Produce a faithful copy of the data, one that leaves out the pictures.

[DATA FOR THIS EXERCISE — start]

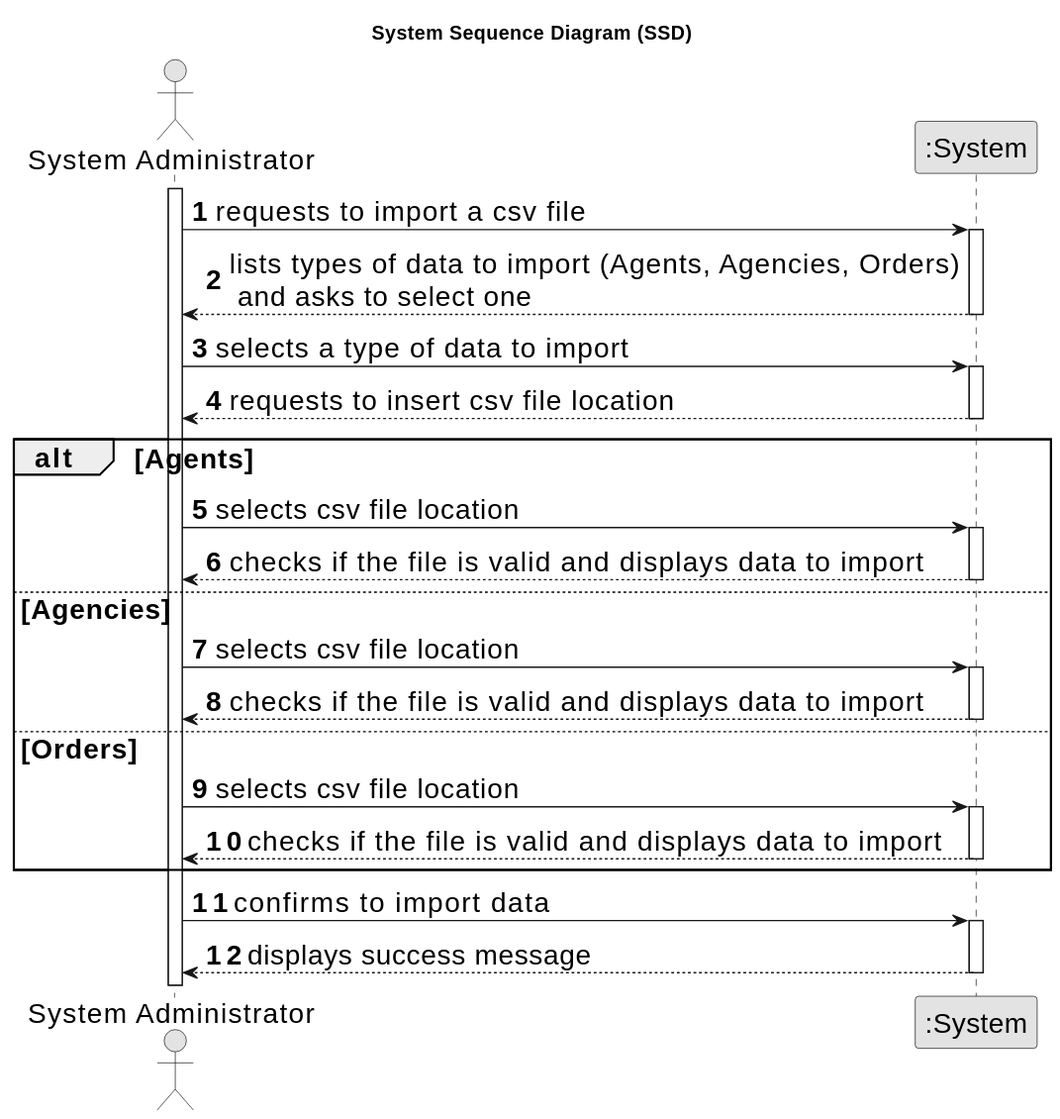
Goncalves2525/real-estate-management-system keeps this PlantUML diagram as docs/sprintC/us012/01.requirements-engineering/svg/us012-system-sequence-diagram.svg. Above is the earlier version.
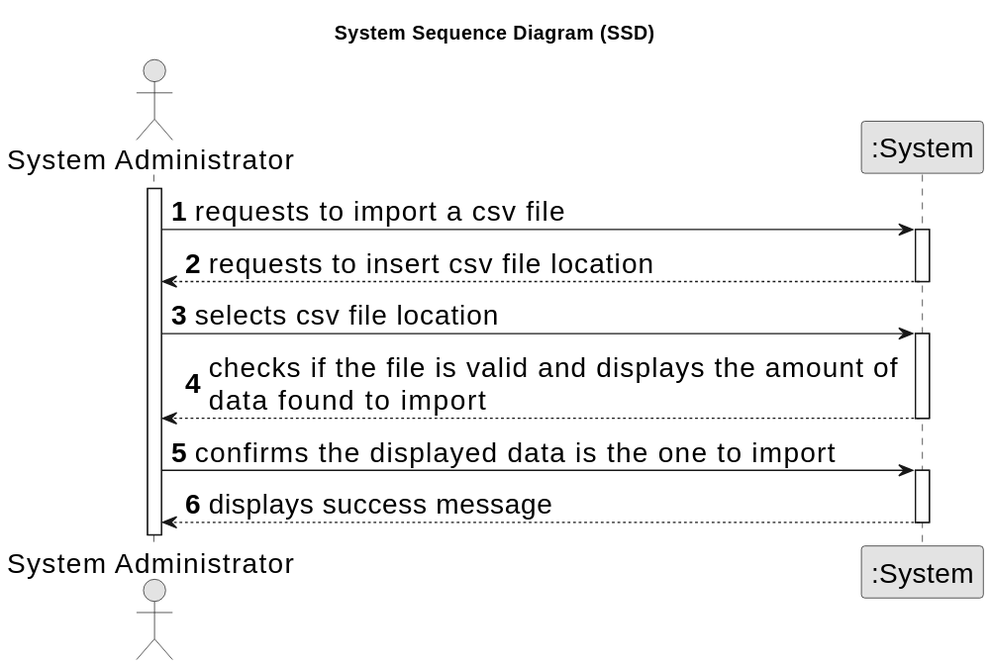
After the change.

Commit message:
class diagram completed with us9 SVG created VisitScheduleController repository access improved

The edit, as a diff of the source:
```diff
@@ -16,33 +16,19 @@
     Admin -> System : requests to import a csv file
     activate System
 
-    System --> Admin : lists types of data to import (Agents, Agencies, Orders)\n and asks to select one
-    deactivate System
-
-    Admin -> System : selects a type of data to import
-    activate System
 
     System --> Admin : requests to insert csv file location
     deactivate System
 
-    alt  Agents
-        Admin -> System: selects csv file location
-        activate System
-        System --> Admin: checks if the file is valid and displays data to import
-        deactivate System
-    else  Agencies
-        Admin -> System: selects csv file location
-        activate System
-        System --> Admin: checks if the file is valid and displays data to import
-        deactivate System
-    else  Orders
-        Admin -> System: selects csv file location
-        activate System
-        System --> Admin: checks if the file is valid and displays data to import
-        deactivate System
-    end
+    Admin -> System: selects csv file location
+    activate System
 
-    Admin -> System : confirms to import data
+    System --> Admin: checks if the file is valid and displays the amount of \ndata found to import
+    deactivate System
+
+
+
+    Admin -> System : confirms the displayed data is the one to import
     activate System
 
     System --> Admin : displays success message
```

[DATA FOR THIS EXERCISE — finish]

### RESPONSE
Goncalves2525/real-estate-management-system keeps this PlantUML diagram as docs/sprintC/us012/01.requirements-engineering/svg/us012-system-sequence-diagram.svg. Above is the earlier version.
After the change.

Commit message:
class diagram completed with us9 SVG created VisitScheduleController repository access improved

The edit, as a diff of the source:
```diff
@@ -16,33 +16,19 @@
     Admin -> System : requests to import a csv file
     activate System
 
-    System --> Admin : lists types of data to import (Agents, Agencies, Orders)\n and asks to select one
-    deactivate System
-
-    Admin -> System : selects a type of data to import
-    activate System
 
     System --> Admin : requests to insert csv file location
     deactivate System
 
-    alt  Agents
-        Admin -> System: selects csv file location
-        activate System
-        System --> Admin: checks if the file is valid and displays data to import
-        deactivate System
-    else  Agencies
-        Admin -> System: selects csv file location
-        activate System
-        System --> Admin: checks if the file is valid and displays data to import
-        deactivate System
-    else  Orders
-        Admin -> System: selects csv file location
-        activate System
-        System --> Admin: checks if the file is valid and displays data to import
-        deactivate System
-    end
+    Admin -> System: selects csv file location
+    activate System
 
-    Admin -> System : confirms to import data
+    System --> Admin: checks if the file is valid and displays the amount of \ndata found to import
+    deactivate System
+
+
+
+    Admin -> System : confirms the displayed data is the one to import
     activate System
 
     System --> Admin : displays success message
```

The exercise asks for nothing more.